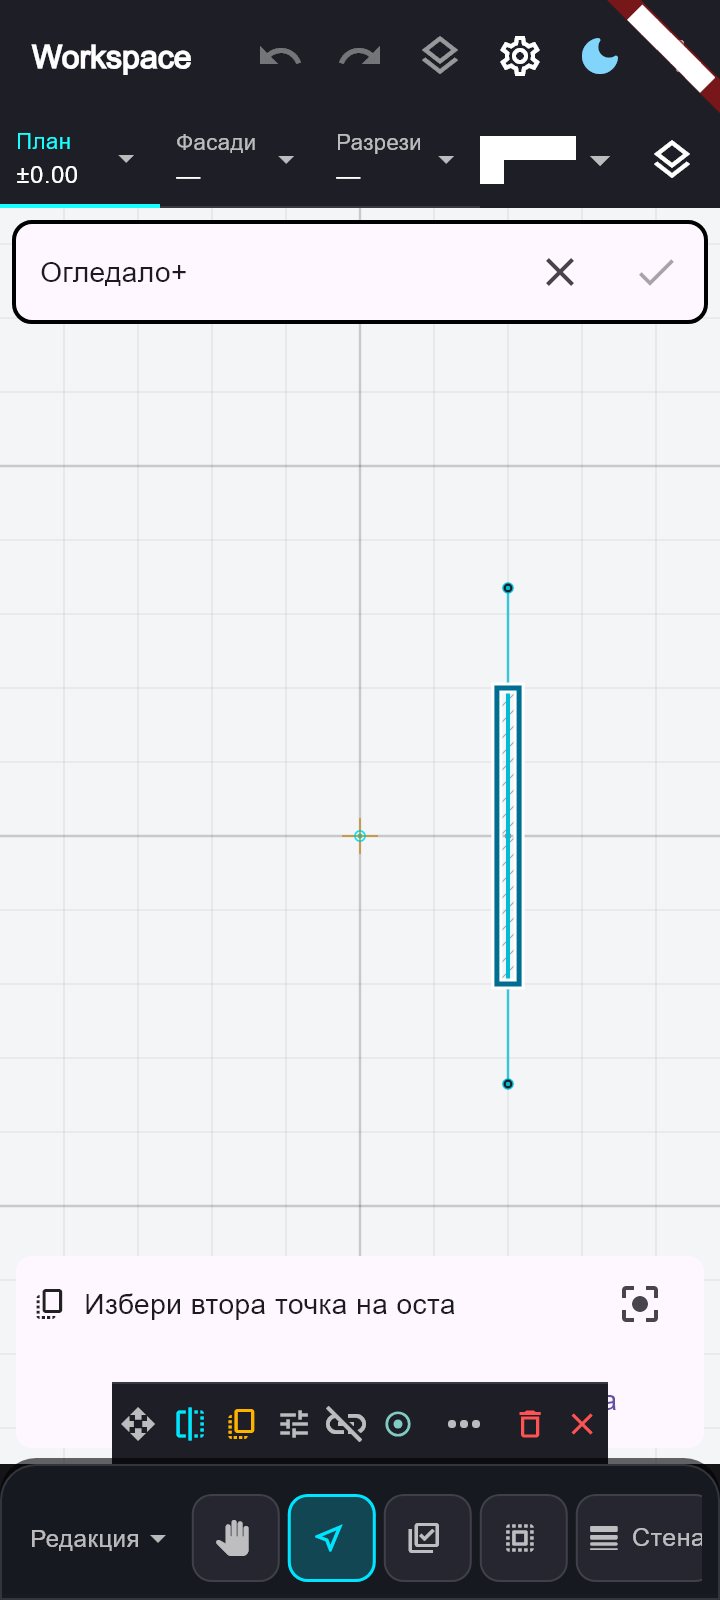
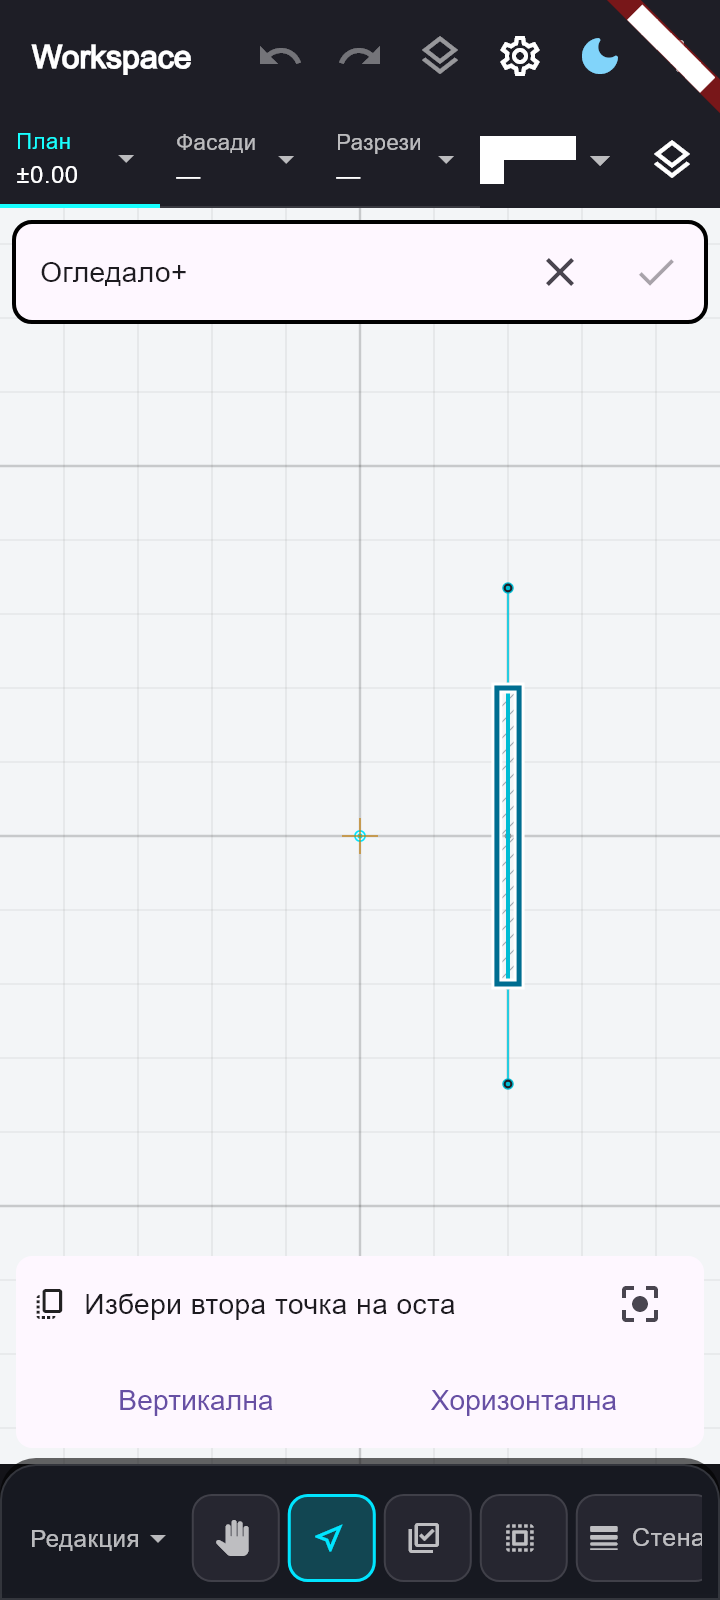
Довършване на потвърждението на геометрични команди

Changed region(s): [[0.1528, 0.8438, 0.8556, 0.9375]]

diff --git a/test/features/architect/command_preview_visual_qa_test.dart b/test/features/architect/command_preview_visual_qa_test.dart
@@ -4,6 +4,7 @@ import 'package:flutter/material.dart';
 import 'package:flutter/rendering.dart';
 import 'package:flutter/services.dart';
 import 'package:flutter_test/flutter_test.dart';
+import 'package:shared_preferences/shared_preferences.dart';
 import 'package:kotoview/src/core/l10n/generated/app_localizations.dart';
 import 'package:kotoview/src/features/architect/models/architect_project.dart';
 import 'package:kotoview/src/features/architect/screens/architect_workspace_screen.dart';
@@ -12,36 +13,64 @@ import 'architect_editing_test.dart' as editing;
 import 'architect_workspace_interaction_test.dart' as workspace;
 
 void main() {
-  testWidgets('Visual review of command controls on a Bulgarian phone', (tester) async {
+  testWidgets('Visual review of command controls on a Bulgarian phone', (
+    tester,
+  ) async {
     tester.view.physicalSize = const Size(360, 800);
     tester.view.devicePixelRatio = 1;
     addTearDown(tester.view.resetPhysicalSize);
     addTearDown(tester.view.resetDevicePixelRatio);
-    await tester.runAsync(() async {
-    await (FontLoader('Roboto')..addFont(File('C:/Windows/Fonts/arial.ttf').readAsBytes().then(ByteData.sublistView))).load();
-    await (FontLoader('MaterialIcons')..addFont(rootBundle.load('fonts/MaterialIcons-Regular.otf'))).load();
-    });
-    final model = editing.seeded(const ArchitectStorey(id: 's', name: '', walls: [scene.interior]));
+    SharedPreferences.setMockInitialValues({});
+    final captureImages =
+        Platform.environment['UPDATE_ARCHITECT_COMMAND_PREVIEW'] == 'true';
+    if (captureImages) {
+      await tester.runAsync(() async {
+        final font = File('C:/Windows/Fonts/arial.ttf');
+        if (await font.exists()) {
+          await (FontLoader(
+            'Roboto',
+          )..addFont(font.readAsBytes().then(ByteData.sublistView))).load();
+        }
+        await (FontLoader(
+          'MaterialIcons',
+        )..addFont(rootBundle.load('fonts/MaterialIcons-Regular.otf'))).load();
+      });
+    }
+    final model = editing.seeded(
+      const ArchitectStorey(id: 's', name: '', walls: [scene.interior]),
+    );
     addTearDown(model.dispose);
     const capture = ValueKey('command-visual-capture');
-    await tester.pumpWidget(RepaintBoundary(key: capture, child: MaterialApp(
-      locale: const Locale('bg'),
-      localizationsDelegates: AppLocalizations.localizationsDelegates,
-      supportedLocales: AppLocalizations.supportedLocales,
-      home: ArchitectWorkspaceScreen(commandController: model),
-    )));
+    await tester.pumpWidget(
+      RepaintBoundary(
+        key: capture,
+        child: MaterialApp(
+          locale: const Locale('bg'),
+          localizationsDelegates: AppLocalizations.localizationsDelegates,
+          supportedLocales: AppLocalizations.supportedLocales,
+          home: ArchitectWorkspaceScreen(commandController: model),
+        ),
+      ),
+    );
     await tester.pumpAndSettle();
-    workspace.camera(tester).fit(const Rect.fromLTRB(-4, -4, 4, 4), padding: 32);
+    workspace
+        .camera(tester)
+        .fit(const Rect.fromLTRB(-4, -4, 4, 4), padding: 32);
     await tester.pumpAndSettle();
     await editing.ensureSelectionTool(tester);
     await workspace.wallTap(tester, const Offset(2, -1));
     await tester.pumpAndSettle();
-    await tester.tap(find.byKey(const ValueKey('architect-selection-mirror-copy')));
+    await tester.tap(
+      find.byKey(const ValueKey('architect-selection-mirror-copy')),
+    );
     await tester.pumpAndSettle();
     await tester.tapAt(workspace.screen(tester, Offset.zero));
     await tester.pumpAndSettle();
     Future<void> screenshot(String name) async {
-      final boundary = tester.renderObject<RenderRepaintBoundary>(find.byKey(capture));
+      if (!captureImages) return;
+      final boundary = tester.renderObject<RenderRepaintBoundary>(
+        find.byKey(capture),
+      );
       await tester.runAsync(() async {
         final image = await boundary.toImage(pixelRatio: 2);
         final data = (await image.toByteData(format: ui.ImageByteFormat.png))!;
@@ -49,9 +78,21 @@ void main() {
         image.dispose();
       });
     }
+
     await screenshot('command_mirror_aim_bg');
-    await tester.tap(find.byKey(const ValueKey('architect-mirror-vertical-btn')));
+    await tester.tap(
+      find.byKey(const ValueKey('architect-mirror-vertical-btn')),
+    );
     await tester.pumpAndSettle();
+    expect(
+      tester
+          .widget<IconButton>(
+            find.byKey(const ValueKey('architect-command-apply')),
+          )
+          .onPressed,
+      isNotNull,
+    );
+    expect(workspace.overlay(tester).project.activeStorey.walls, hasLength(2));
     await screenshot('command_mirror_review_bg');
     expect(model.project.activeStorey.walls, hasLength(1));
     expect(tester.takeException(), isNull);

diff --git a/test/features/architect/architect_wall_join_and_visual_clearance_test.dart b/test/features/architect/architect_wall_join_and_visual_clearance_test.dart
@@ -47,6 +47,7 @@ void main() {
         await workspace.wallTap(tester, const Offset(5, 3));
         await tester.pumpAndSettle();
 
+        await editing.acceptGeometryCommand(tester);
         // Walls should now be joined at (5, 0)
         final storey = model.project.activeStorey;
         final joinedW1 = storey.walls.firstWhere((w) => w.id == 'w1');
@@ -85,7 +86,7 @@ void main() {
         expect(find.byKey(const ValueKey('architect-wall-join-banner')), findsOneWidget);
 
         // Tap close (X) icon in banner
-        await tester.tap(find.byKey(const ValueKey('architect-wall-join-cancel')));
+        await tester.tap(find.byKey(const ValueKey('architect-command-cancel')));
         await tester.pumpAndSettle();
         expect(find.byKey(const ValueKey('architect-wall-join-banner')), findsNothing);
       },
@@ -108,6 +109,8 @@ void main() {
 
         // Select both walls
         await workspace.wallTap(tester, const Offset(2, 0));
+        await tester.tap(find.byKey(const ValueKey('architect-multi-select')));
+        await tester.pumpAndSettle();
         await workspace.wallTap(tester, const Offset(5, 3));
         await tester.pumpAndSettle();
         expect(workspace.overlay(tester).selectedElementIds, {'w1', 'w2'});
@@ -117,7 +120,8 @@ void main() {
         await tester.tap(joinButton);
         await tester.pumpAndSettle();
 
-        // Joined immediately at intersection (5, 0)
+        await editing.acceptGeometryCommand(tester);
+        // Accepted at intersection (5, 0)
         final storey = model.project.activeStorey;
         final joinedW1 = storey.walls.firstWhere((w) => w.id == 'w1');
         final joinedW2 = storey.walls.firstWhere((w) => w.id == 'w2');
@@ -291,6 +295,7 @@ void main() {
         await tester.tapAt(workspace.screen(tester, const Offset(3, 1)));
         await tester.pumpAndSettle();
 
+        await editing.acceptGeometryCommand(tester);
         final updatedStorey = model.project.activeStorey;
         final updatedW1 = updatedStorey.walls.firstWhere((w) => w.id == 'w1');
         final updatedW2 = updatedStorey.walls.firstWhere((w) => w.id == 'w2');
@@ -343,6 +348,7 @@ void main() {
         await tester.tap(find.byKey(const ValueKey('architect-wall-ref-outer')));
         await tester.pumpAndSettle();
 
+        await editing.acceptGeometryCommand(tester);
         // Wall reference line should now be outer
         var wall = model.project.activeStorey.walls.firstWhere((w) => w.id == 'w1');
         expect(wall.referenceLine, WallReferenceLine.outer);
@@ -354,6 +360,7 @@ void main() {
         await tester.tap(find.byKey(const ValueKey('architect-wall-ref-inner')));
         await tester.pumpAndSettle();
 
+        await editing.acceptGeometryCommand(tester);
         wall = model.project.activeStorey.walls.firstWhere((w) => w.id == 'w1');
         expect(wall.referenceLine, WallReferenceLine.inner);
         expect(find.descendant(of: refSelector, matching: find.text('Inside')), findsOneWidget);

diff --git a/lib/src/features/architect/screens/architect_workspace_screen.dart b/lib/src/features/architect/screens/architect_workspace_screen.dart
@@ -21842,6 +21842,7 @@ class _ArchitectWorkspaceScreenState extends State<ArchitectWorkspaceScreen> {
 
                   _cancelActiveDrags();
 
+                  _beginGeometryCommand(ArchitectRadialAction.straighten);
                   _commands.commit(command?.apply(edited) ?? edited);
 
                   _saveBiMProjectIfAttached();
@@ -24082,7 +24083,10 @@ class _ArchitectWorkspaceScreenState extends State<ArchitectWorkspaceScreen> {
   }
 
   Widget _buildSelectionBar() {
-    if (_commandReady) return const SizedBox.shrink();
+    if (_commandReady ||
+        (_commandPreview != null && _commandAction != ArchitectRadialAction.move)) {
+      return const SizedBox.shrink();
+    }
     final l = context.l10n;
     final ids = _effectiveSelection;
 
@@ -27130,7 +27134,7 @@ class _ArchitectWorkspaceScreenState extends State<ArchitectWorkspaceScreen> {
 
                                   const SizedBox(width: 12),
 
-                                  GestureDetector(
+                                  if (_commandPreview == null) GestureDetector(
 
                                     key: const ValueKey(
 

diff --git a/test/features/architect/architect_editing_test.dart b/test/features/architect/architect_editing_test.dart
@@ -750,6 +750,7 @@ void main() {
       await move.moveTo(workspace.screen(tester, const Offset(0, 1)));
       await move.up();
       await tester.pump();
+      await acceptGeometryCommand(tester);
       expect(
         model.project.activeStorey.walls[1].startPoint,
         const Offset(2, 1),
@@ -804,6 +805,7 @@ void main() {
       await tester.pumpAndSettle();
       await tester.tapAt(workspace.screen(tester, const Offset(3, 2)));
       await tester.pumpAndSettle();
+      await acceptGeometryCommand(tester);
       expect(
         model.project.activeStorey.walls.first.endPoint,
         const Offset(3, 0),

diff --git a/test/features/architect/architect_wall_straighten_test.dart b/test/features/architect/architect_wall_straighten_test.dart
@@ -40,6 +40,8 @@ void main() {
       await tester.tap(straightenFinder);
       await tester.pumpAndSettle();
 
+      expect(model.undoCount, 0);
+      await editing.acceptGeometryCommand(tester);
       // Check wall 'a' is straightened onto the horizontal axis (dy == 0) while preserving length
       final updatedA = model.project.activeStorey.walls.firstWhere(
         (w) => w.id == 'a',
========================================================================
# [What you have to do]
Wherever a line in the entries above holds "controls", copy that line.

# [Solved exercise]
-  testWidgets('Visual review of command controls on a Bulgarian phone', (tester) async {
+  testWidgets('Visual review of command controls on a Bulgarian phone', (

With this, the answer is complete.